When she sees the baby, Rosemary completely freaks out, of course. But within a few pages she's thinking, "His eyes weren't that bad really, now that she was prepared for them." And rocking his cradle. And calling him "Mr Worry-face" and "Andy-candy."

Yup, she's bonded with the little devil. I'd forgotten how utterly Rosemary buys into all this at the end. It's so priceless, and so perfect, and so unexpected. Levin is such a genius.

Oh, and the other cherishable moment in this final scene is when she spits in Guy's face.

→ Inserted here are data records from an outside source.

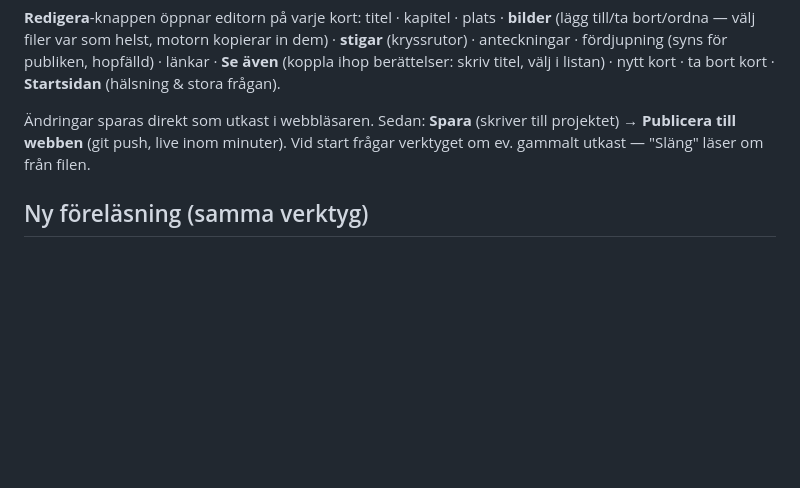
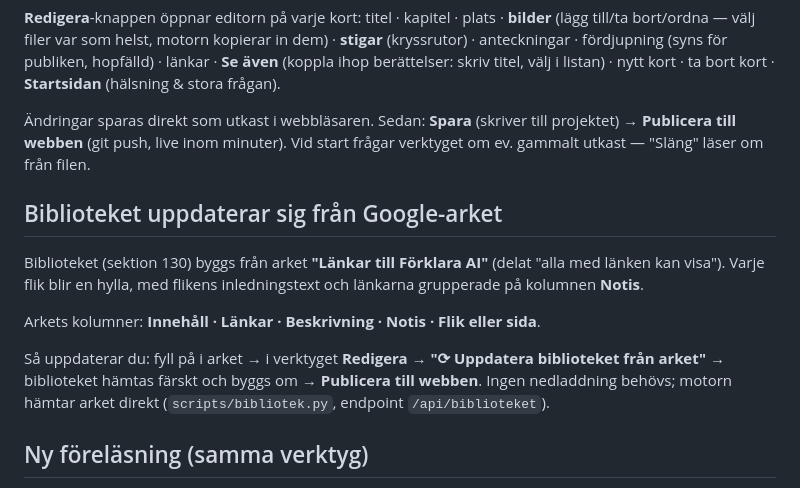
Before and after one commit to Annamalmberg2/forklara-ai, a Markdown page: README.md, the part around the change. Drawn GitHub-style; blank space fills up the shorter version.

Commit message:
README + minne: självuppdaterande bibliotek
Co-Authored-By: Claude Fable 5 <noreply@anthropic.com>

```diff
--- a/README.md
+++ b/README.md
@@ -63,6 +63,19 @@ berättelser: skriv titel, välj i listan) · nytt kort · ta bort kort ·
 live inom minuter). Vid start frågar verktyget om ev. gammalt utkast —
 "Släng" läser om från filen.
 
+## Biblioteket uppdaterar sig från Google-arket
+
+Biblioteket (sektion 130) byggs från arket **"Länkar till Förklara AI"**
+(delat "alla med länken kan visa"). Varje flik blir en hylla, med flikens
+inledningstext och länkarna grupperade på kolumnen **Notis**.
+
+Arkets kolumner: **Innehåll · Länkar · Beskrivning · Notis · Flik eller sida**.
+
+Så uppdaterar du: fyll på i arket → i verktyget **Redigera →
+"⟳ Uppdatera biblioteket från arket"** → biblioteket hämtas färskt och byggs
+om → **Publicera till webben**. Ingen nedladdning behövs; motorn hämtar arket
+direkt (`scripts/bibliotek.py`, endpoint `/api/biblioteket`).
+
 ## Ny föreläsning (samma verktyg)
 
 Kopiera `content/forklara-ai` → `content/min-forelasning`, byt innehåll,
```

Now that Rosemary is embedded with the Satanist's as the baby's doting mother, and accepted that she's spawned the Anti-Christ, I found myself hoping that will she mete out some appropriate punishment for Guy.

I'll let you know when I report on the sequel, Son of Rosemary.

(Image credits: Rich pickings at Good Reads where, as you can see, various publishers the world over have leaned heavily on the film as a source of images for their cover designs.)

Sunday 2 December 2018

Widows by Flynn & McQueen and LaPlante

Widows is potent material. It was the writing debut of former actress Lynda LaPlante and she did a fantastic job. Its first — and possibly still finest — incarnation was as British TV mini-series in 1983.

The concept is simple, and brilliant. A gang of crooks die during a heist. Their widows band together to pull off one last big score, using a plan left by the dead criminal mastermind...

A considerable success back in '83, Widows also had quite an afterlife. There was a sequel, Widows 2 in 1985, a sequel called She's Out in 1993, and an American mini-series ("They took over the family business and made out like bandits") in 2002.

It's great material and I was delighted to hear it was being made into a new feature film. I was less delighted when I learned the director was Steve McQueen.

McQueen (Shame, 12 Years a Slave) comes from a high-art background and I don't think he really understands drama, or perhaps even film. However, there's no denying he made one genius decision early on — to chose Gillian Flynn as his co-writer on the project.

Flynn wrote the novel Gone Girl and also the screenplay for the David Fincher film adaptation, both of which are stupendous. For Widows she brings a lot of richness and depth to the script, but there's a little too much coincidence in the plot for my liking.

The new film is well worth seeing, but it's frustrating. Every time it really starts to burn with excitement, McQueen throws a shovel full of sand on the fire, so to speak. The trouble is, he's trying so hard to be arty...

For example, there's a whirling circular tracking shot which makes the audience feel sea sick. 

And also a fixed camera sequence, shot continuously and in real time, where we are stuck outside a car and unable to see the people speaking inside — a corrupt politician Jack Mulligan (Colin Farrell) and his decorative fixer Siobhan (Molly Kuntz).

There's some great dialogue here but it just doesn't work because we can't see Mulligan or Siobhan. It's an amazingly frustrating scene, and seems to break basic rules of film making.

Now, this was a careful and deliberate decision by McQueen, who wanted to show what a short drive it is from a poverty-stricken neighbourhood of Chicago to Mulligan's posh suburban home.

Fair enough. Keep the camera mounted on the hood of the car. But don't make the vehicle a chauffeur driven limo with opaque smoked glass windows. Make it a car with windows we can see through and stick Farrell and Kuntz in the front — it makes perfect sense that Mulligan would drive himself in a less flashy vehicle, because he's just put on his man-of-the-people act.

As I say, Widows is frustrating. It's good, but it could have been great. Art films and thrillers need not be incompatible — look at John Boorman's Point Blank, a movie which shows just how far short Widows falls short.

(Image credits: Very thin pickings — just three variations of  effectively the same poster — at Imp Awards. The Blu-ray cover of the original British mini series is from Network, who have a great catalogue and frequent sales. The poster for the 2002 US remake of the mini-series — which was directed by Geoffrey Sax, a very nice chap — is from IMDB.)